**Your instructions**
In the records that follow, find each line containing "rfmodel" and copy it.

**Supplied records**
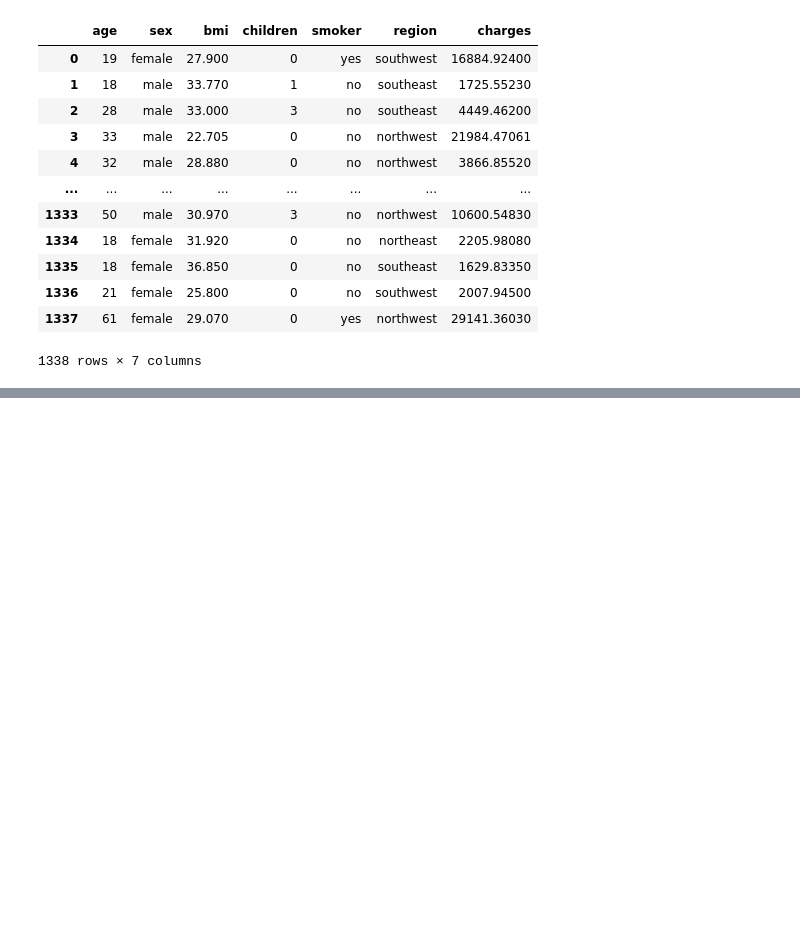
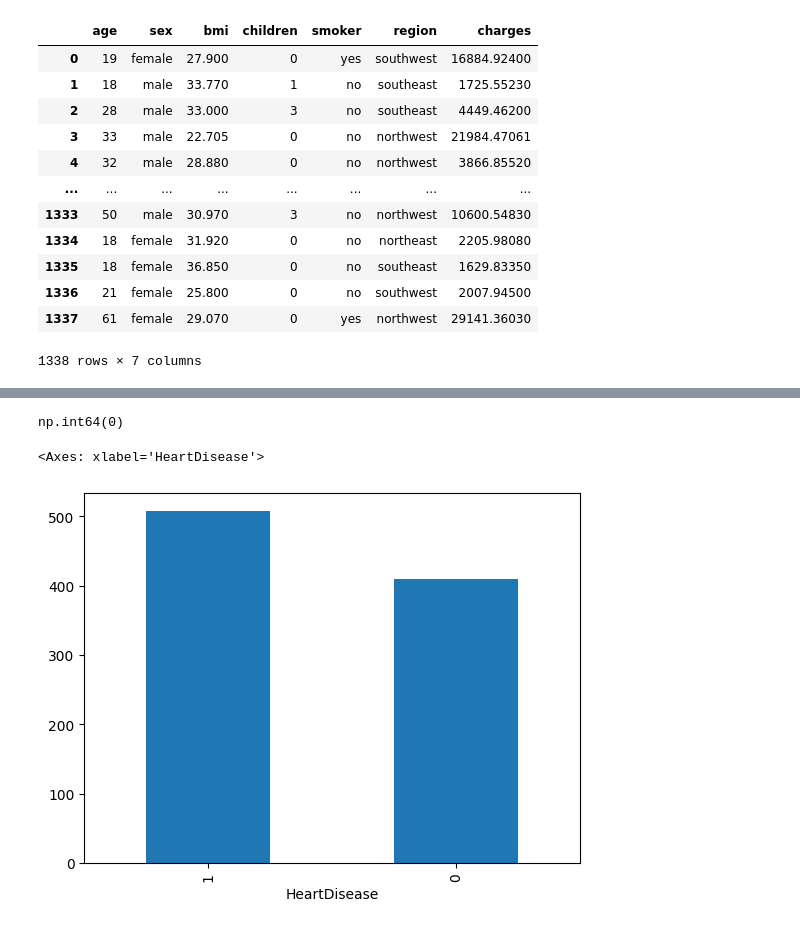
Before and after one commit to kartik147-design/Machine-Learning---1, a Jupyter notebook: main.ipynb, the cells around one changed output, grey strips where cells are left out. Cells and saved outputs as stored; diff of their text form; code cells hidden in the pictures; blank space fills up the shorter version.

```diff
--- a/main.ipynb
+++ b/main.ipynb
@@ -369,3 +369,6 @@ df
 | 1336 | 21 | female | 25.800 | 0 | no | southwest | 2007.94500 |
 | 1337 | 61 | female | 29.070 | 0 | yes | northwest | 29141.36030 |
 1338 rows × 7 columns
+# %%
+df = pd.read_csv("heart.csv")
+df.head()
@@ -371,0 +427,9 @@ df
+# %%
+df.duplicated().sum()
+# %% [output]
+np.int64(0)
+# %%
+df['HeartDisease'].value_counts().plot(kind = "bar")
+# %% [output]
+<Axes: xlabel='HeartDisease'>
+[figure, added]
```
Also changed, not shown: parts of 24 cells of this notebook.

...

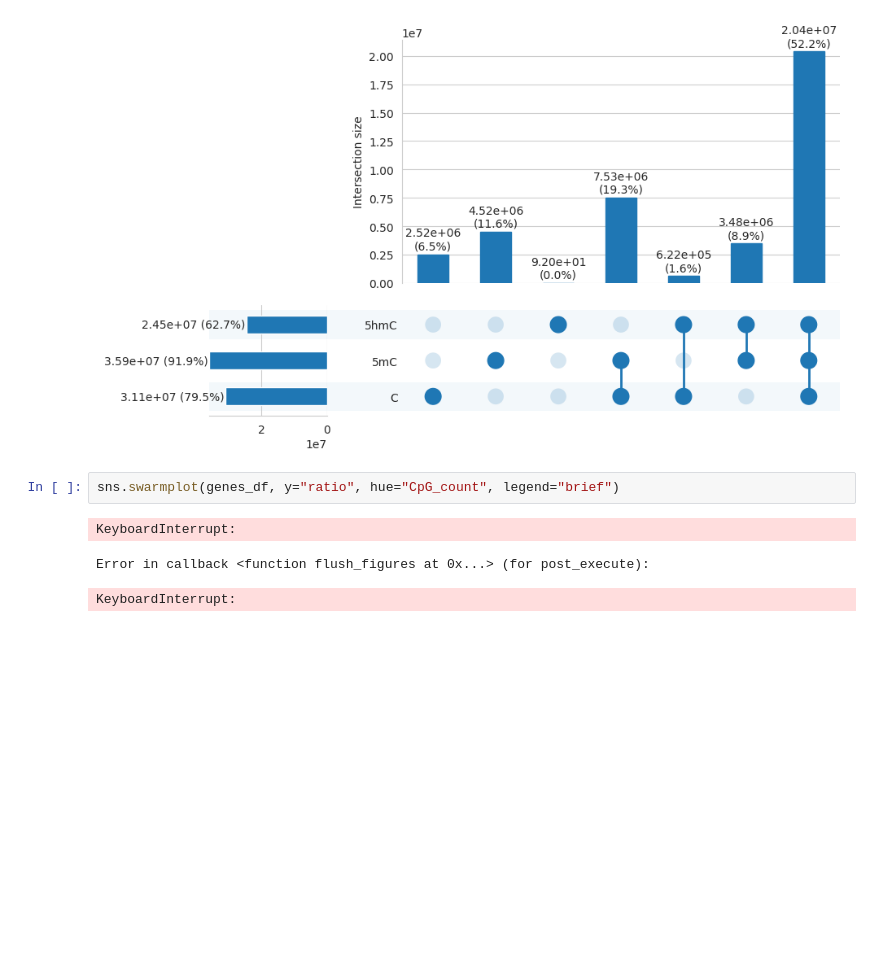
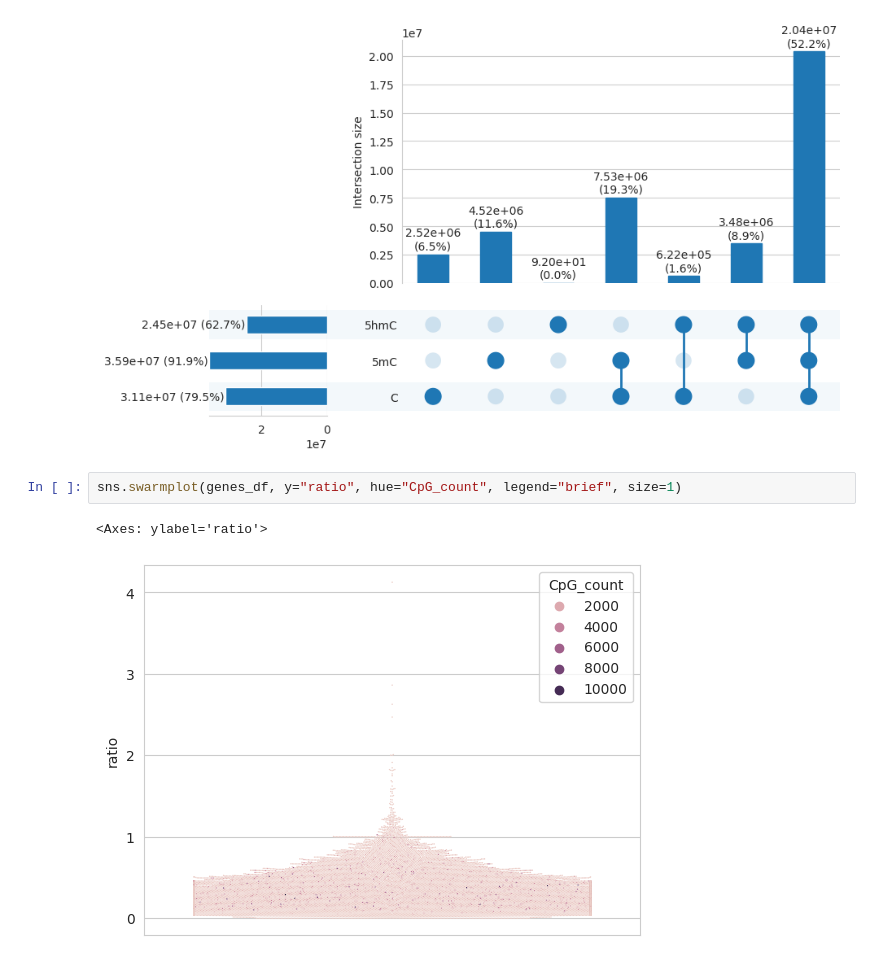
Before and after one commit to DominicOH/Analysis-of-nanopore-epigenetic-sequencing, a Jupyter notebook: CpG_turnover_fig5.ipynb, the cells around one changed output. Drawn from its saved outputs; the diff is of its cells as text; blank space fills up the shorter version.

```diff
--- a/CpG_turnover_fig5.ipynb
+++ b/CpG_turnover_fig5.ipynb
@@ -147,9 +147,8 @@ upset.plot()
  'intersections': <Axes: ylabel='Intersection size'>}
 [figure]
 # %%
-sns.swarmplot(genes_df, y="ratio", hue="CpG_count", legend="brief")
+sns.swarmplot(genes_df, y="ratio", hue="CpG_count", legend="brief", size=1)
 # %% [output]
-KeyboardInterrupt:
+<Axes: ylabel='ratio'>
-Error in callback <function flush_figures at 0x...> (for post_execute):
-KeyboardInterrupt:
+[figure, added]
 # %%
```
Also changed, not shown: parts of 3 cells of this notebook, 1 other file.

--

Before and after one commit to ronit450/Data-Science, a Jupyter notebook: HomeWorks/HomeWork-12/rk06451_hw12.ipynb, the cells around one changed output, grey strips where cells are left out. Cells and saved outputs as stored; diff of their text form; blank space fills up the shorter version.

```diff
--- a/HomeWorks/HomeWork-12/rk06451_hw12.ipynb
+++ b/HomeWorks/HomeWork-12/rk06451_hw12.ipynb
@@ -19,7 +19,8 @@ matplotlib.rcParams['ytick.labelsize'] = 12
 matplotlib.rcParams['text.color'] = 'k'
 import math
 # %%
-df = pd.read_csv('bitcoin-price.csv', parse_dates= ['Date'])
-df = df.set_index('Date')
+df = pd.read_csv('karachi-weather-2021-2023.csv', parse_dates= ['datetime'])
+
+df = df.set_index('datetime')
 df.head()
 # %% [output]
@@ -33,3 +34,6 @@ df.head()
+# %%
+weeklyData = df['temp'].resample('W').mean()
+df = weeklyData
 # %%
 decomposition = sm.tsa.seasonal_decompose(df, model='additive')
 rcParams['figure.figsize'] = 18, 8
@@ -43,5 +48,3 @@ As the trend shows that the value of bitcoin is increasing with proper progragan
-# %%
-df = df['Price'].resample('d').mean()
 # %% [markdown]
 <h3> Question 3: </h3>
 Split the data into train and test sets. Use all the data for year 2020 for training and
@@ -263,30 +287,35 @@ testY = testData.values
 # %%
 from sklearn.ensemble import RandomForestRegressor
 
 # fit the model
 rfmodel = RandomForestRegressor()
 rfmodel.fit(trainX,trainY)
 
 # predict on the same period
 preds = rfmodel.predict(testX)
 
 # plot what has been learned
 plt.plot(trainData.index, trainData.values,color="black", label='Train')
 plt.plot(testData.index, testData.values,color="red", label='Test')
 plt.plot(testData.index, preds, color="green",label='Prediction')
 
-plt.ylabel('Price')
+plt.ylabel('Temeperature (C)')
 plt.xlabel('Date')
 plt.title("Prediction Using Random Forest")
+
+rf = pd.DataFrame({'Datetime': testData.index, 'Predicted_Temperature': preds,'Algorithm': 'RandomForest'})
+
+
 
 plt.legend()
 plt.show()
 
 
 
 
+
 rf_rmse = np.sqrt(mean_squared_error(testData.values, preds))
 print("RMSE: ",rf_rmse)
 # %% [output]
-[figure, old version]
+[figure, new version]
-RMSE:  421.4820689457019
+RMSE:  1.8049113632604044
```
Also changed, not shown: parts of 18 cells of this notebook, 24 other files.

**Result**
 rfmodel = RandomForestRegressor()
 rfmodel.fit(trainX,trainY)
 preds = rfmodel.predict(testX)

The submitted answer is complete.